Search the entries below for the string "useLayoutEffect" and give the number of lines that hold it, nothing else.

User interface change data
=-=-=

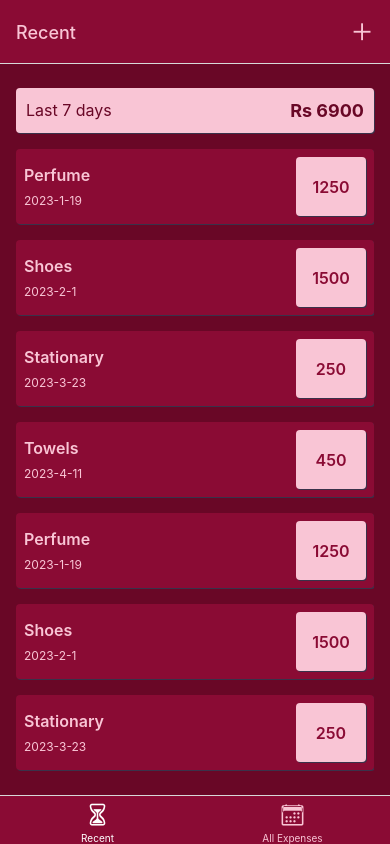
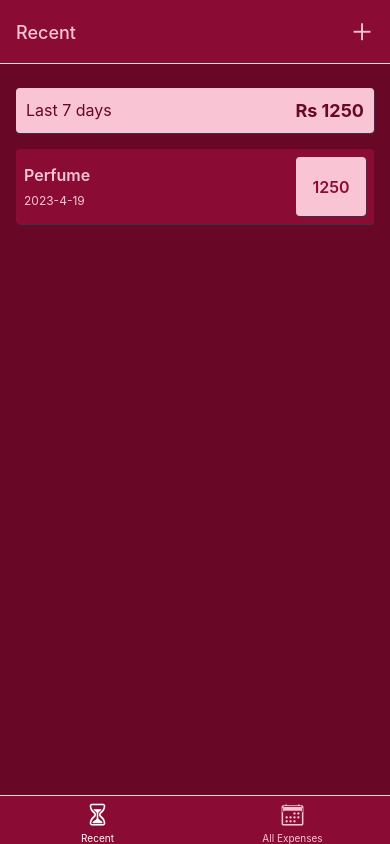
Before and after one commit to Nayni19/Expense-Tracker-App, a React Native app: screen /RecentExpenses in a window 390 px wide. Built offline with nearby package versions, Linux system fonts and the light colour scheme.

Commit message:
Add, delete and update not working

```diff
--- a/App.js
+++ b/App.js
@@ -9,6 +9,7 @@ import RecentExpenses from "./screens/RecentExpenses";
 import AllExpenses from "./screens/AllExpenses";
 import { GlobalStyles } from "./styles";
 import Icon from "./UI/Icon";
+import ExpenseContextProvider from "./store/ExpenseContext";
 
 export default function App() {
   const Stack = createNativeStackNavigator();
@@ -61,6 +62,7 @@ export default function App() {
     <>
       <StatusBar style="light" />
       <NavigationContainer>
+        <ExpenseContextProvider>
           <Stack.Navigator
             screenOptions={{
               headerTintColor: GlobalStyles.colors.primary100,
@@ -80,6 +82,7 @@ export default function App() {
               }}
             />
           </Stack.Navigator>
+        </ExpenseContextProvider>
       </NavigationContainer>
     </>
   );
--- a/components/ExpensesOutput/ExpenseItem.js
+++ b/components/ExpensesOutput/ExpenseItem.js
@@ -1,6 +1,6 @@
 import { Pressable, View, Text, StyleSheet } from "react-native";
 import { GlobalStyles } from "../../styles";
-import getFormattedDate from "../../util/date";
+import { getFormattedDate } from "../../util/date";
 import { useNavigation } from "@react-navigation/native";
 
 const ExpenseItem = ({ id, desc, date, amount }) => {
@@ -8,6 +8,7 @@ const ExpenseItem = ({ id, desc, date, amount }) => {
   const pressHandler = () => {
     navigation.navigate("ManageExpenses", { expenseId: id });
   };
+
   return (
     <Pressable
       onPress={pressHandler}
--- a/components/ExpensesOutput/ExpensesOutput.js
+++ b/components/ExpensesOutput/ExpensesOutput.js
@@ -4,60 +4,10 @@ import ExpensesList from "./ExpensesList";
 import { GlobalStyles } from "../../styles";
 
 const ExpensesOutput = ({ expenses, period }) => {
-  const DUMMY_EXPENSES = [
-    {
-      id: "e1",
-      desc: "Perfume",
-      amount: 1250,
-      date: new Date("2023-01-19"),
-    },
-    {
-      id: "e2",
-      desc: "Shoes",
-      amount: 1500,
-      date: new Date("2023-02-01"),
-    },
-    {
-      id: "e3",
-      desc: "Stationary",
-      amount: 250,
-      date: new Date("2023-03-23"),
-    },
-    {
-      id: "e4",
-      desc: "Towels",
-      amount: 450,
-      date: new Date("2023-04-11"),
-    },
-    {
-      id: "e5",
-      desc: "Perfume",
-      amount: 1250,
-      date: new Date("2023-01-19"),
-    },
-    {
-      id: "e6",
-      desc: "Shoes",
-      amount: 1500,
-      date: new Date("2023-02-01"),
-    },
-    {
-      id: "e7",
-      desc: "Stationary",
-      amount: 250,
-      date: new Date("2023-03-23"),
-    },
-    {
-      id: "e8",
-      desc: "Towels",
-      amount: 450,
-      date: new Date("2023-04-11"),
-    },
-  ];
   return (
     <View style={styles.root}>
-      <ExpensesSummary expenses={DUMMY_EXPENSES} period={period} />
-      <ExpensesList expenses={DUMMY_EXPENSES} />
+      <ExpensesSummary expenses={expenses} period={period} />
+      <ExpensesList expenses={expenses} />
     </View>
   );
 };
@@ -67,6 +17,6 @@ const styles = StyleSheet.create({
   root: {
     backgroundColor: GlobalStyles.colors.primary800,
     padding: 16,
-    flex: 1
+    flex: 1,
   },
 });
--- a/components/ExpensesOutput/ExpensesSummary.js
+++ b/components/ExpensesOutput/ExpensesSummary.js
@@ -5,6 +5,7 @@ const ExpensesSummary = ({ expenses, period }) => {
   const expensesSum = expenses.reduce((sum, expense) => {
     return sum + expense.amount;
   }, 0);
+
   return (
     <View style={styles.root}>
       <Text style={styles.periodText}>{period}</Text>
--- a/screens/AllExpenses.js
+++ b/screens/AllExpenses.js
@@ -1,10 +1,13 @@
 import { StyleSheet, Text, View } from "react-native";
 import ExpensesOutput from "../components/ExpensesOutput/ExpensesOutput";
+import { useContext } from "react";
+import { ExpenseContext } from "../store/ExpenseContext";
 
 const AllExpenses = () => {
+  const expensesCtx = useContext(ExpenseContext);
   return (
     <View style={styles.root}>
-      <ExpensesOutput period={"Total"} />
+      <ExpensesOutput expenses={expensesCtx.expenses} period={"Total"} />
     </View>
   );
 };
--- a/screens/ManageExpenses.js
+++ b/screens/ManageExpenses.js
@@ -1,16 +1,38 @@
-import { useLayoutEffect } from "react";
-import { StyleSheet, Text, View } from "react-native";
+import { useContext, useLayoutEffect } from "react";
+import { StyleSheet, View } from "react-native";
 import { Ionicons } from "@expo/vector-icons";
 import { GlobalStyles } from "../styles";
 import Button from "../components/Button";
+import { ExpenseContext } from "../store/ExpenseContext";
 
 const ManageExpenses = ({ navigation, route }) => {
+  const expenseCtx = useContext(ExpenseContext);
   const id = route.params?.expenseId;
   const isEditing = !!id;
 
-  const onCancelHandler = () => {};
-  const onConfirmHandler = () => {};
-  const ondeleteHandler = () => {};
+  const onCancelHandler = () => {
+    navigation.goBack();
+  };
+  const onConfirmHandler = () => {
+    if (isEditing) {
+      expenseCtx.updateExpense(id, {
+        desc: "Textt",
+        amount: 200,
+        date: "2023-04-21",
+      });
+    } else {
+      expenseCtx.addExpense({
+        desc: "Textt!!",
+        amount: 200,
+        date: "2023-04-21",
+      });
+    }
+    navigation.goBack();
+  };
+  const ondeleteHandler = () => {
+    expenseCtx.deleteExpense(id);
+    navigation.goBack();
+  };
 
   useLayoutEffect(() => {
     navigation.setOptions({
--- a/screens/RecentExpenses.js
+++ b/screens/RecentExpenses.js
@@ -1,10 +1,22 @@
 import { StyleSheet, Text, View } from "react-native";
 import ExpensesOutput from "../components/ExpensesOutput/ExpensesOutput";
+import { useContext } from "react";
+import { ExpenseContext } from "../store/ExpenseContext";
+import { recentDays } from "../util/date";
 
 const RecentExpenses = () => {
+  const expensesCtx = useContext(ExpenseContext);
+
+  const recentExpensesHandler = expensesCtx.expenses.filter((expense) => {
+    const today = new Date();
+    const recent = recentDays(today, 7);
+
+    return expense.date >= recent;
+  });
+
   return (
     <View style={styles.root}>
-      <ExpensesOutput period={"Last 7 days"} />
+      <ExpensesOutput expenses={recentExpensesHandler} period={"Last 7 days"} />
     </View>
   );
 };
--- /dev/null
+++ b/store/ExpenseContext.js
@@ -0,0 +1,111 @@
+import { createContext, useReducer } from "react";
+
+const DUMMY_EXPENSES = [
+  {
+    id: "e1",
+    desc: "Perfume",
+    amount: 1250,
+    date: new Date("2023-04-19"),
+  },
+  {
+    id: "e2",
+    desc: "Shoes",
+    amount: 1500,
+    date: new Date("2023-02-01"),
+  },
+  {
+    id: "e3",
+    desc: "Stationary",
+    amount: 250,
+    date: new Date("2023-03-23"),
+  },
+  {
+    id: "e4",
+    desc: "Towels",
+    amount: 450,
+    date: new Date("2023-04-11"),
+  },
+  {
+    id: "e5",
+    desc: "Perfume",
+    amount: 1250,
+    date: new Date("2023-01-19"),
+  },
+  {
+    id: "e6",
+    desc: "Shoes",
+    amount: 1500,
+    date: new Date("2023-02-01"),
+  },
+  {
+    id: "e7",
+    desc: "Stationary",
+    amount: 250,
+    date: new Date("2023-03-23"),
+  },
+  {
+    id: "e8",
+    desc: "Towels",
+    amount: 450,
+    date: new Date("2023-04-11"),
+  },
+];
+
+export const ExpenseContext = createContext({
+  expenses: [],
+  addExpense: ({ desc, amount, date }) => {},
+  deleteExpense: (id) => {},
+  updateExpense: (id, { desc, amount, date }) => {},
+});
+
+const expenseReducer = (action, state) => {
+  switch (action.type) {
+    case "ADD":
+      const id = new Date().toString() + Math.random().toString();
+      return [{ ...action.payload, id: id }, ...state];
+    case "UPDATE":
+      const updateItemIndex = state.findIndex(
+        (expenses) => expenses.id === action.payload.id
+      );
+      const item = state[updateItemIndex];
+      const itemToBeUpdated = { ...item, ...action.payload.data };
+      const updatedItem = [...state];
+      updatedItem[updateItemIndex] = itemToBeUpdated;
+      return updatedItem;
+
+    case "DELETE":
+      return state.filter((expenses) => expenses.id !== action.payload);
+    default:
+      return state;
+  }
+};
+
+const ExpenseContextProvider = ({ children }) => {
+  const [expenseState, dispatch] = useReducer(expenseReducer, DUMMY_EXPENSES);
+
+  const addExpense = (expenseData) => {
+    dispatch({ type: "ADD", payload: expenseData });
+  };
+
+  const updateExpense = (id, expenseData) => {
+    dispatch({ type: "UPDATE", payload: { id: id, data: expenseData } });
+  };
+
+  const deleteExpense = (id) => {
+    dispatch({ type: "DELETE", payload: id });
+  };
+
+  const value = {
+    expenses: expenseState,
+    addExpense: addExpense,
+    updateExpense: updateExpense,
+    deleteExpense: deleteExpense,
+  };
+
+  return (
+    <ExpenseContext.Provider value={value}>{children}</ExpenseContext.Provider>
+  );
+
+};
+
+export default ExpenseContextProvider;
--- a/util/date.js
+++ b/util/date.js
@@ -1,5 +1,7 @@
-const getFormattedDate = (date) => {
+export const getFormattedDate = (date) => {
   return `${date.getFullYear()}-${date.getMonth() + 1}-${date.getDate()}`;
 };
 
-export default getFormattedDate;
+export const recentDays = (date, days) => {
+  return new Date(date.getFullYear(), date.getMonth(), date.getDate() - days);
+};
```
Lines whose indentation alone changed are shown as unchanged.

=-=-=

## EXPECTED ANSWER
3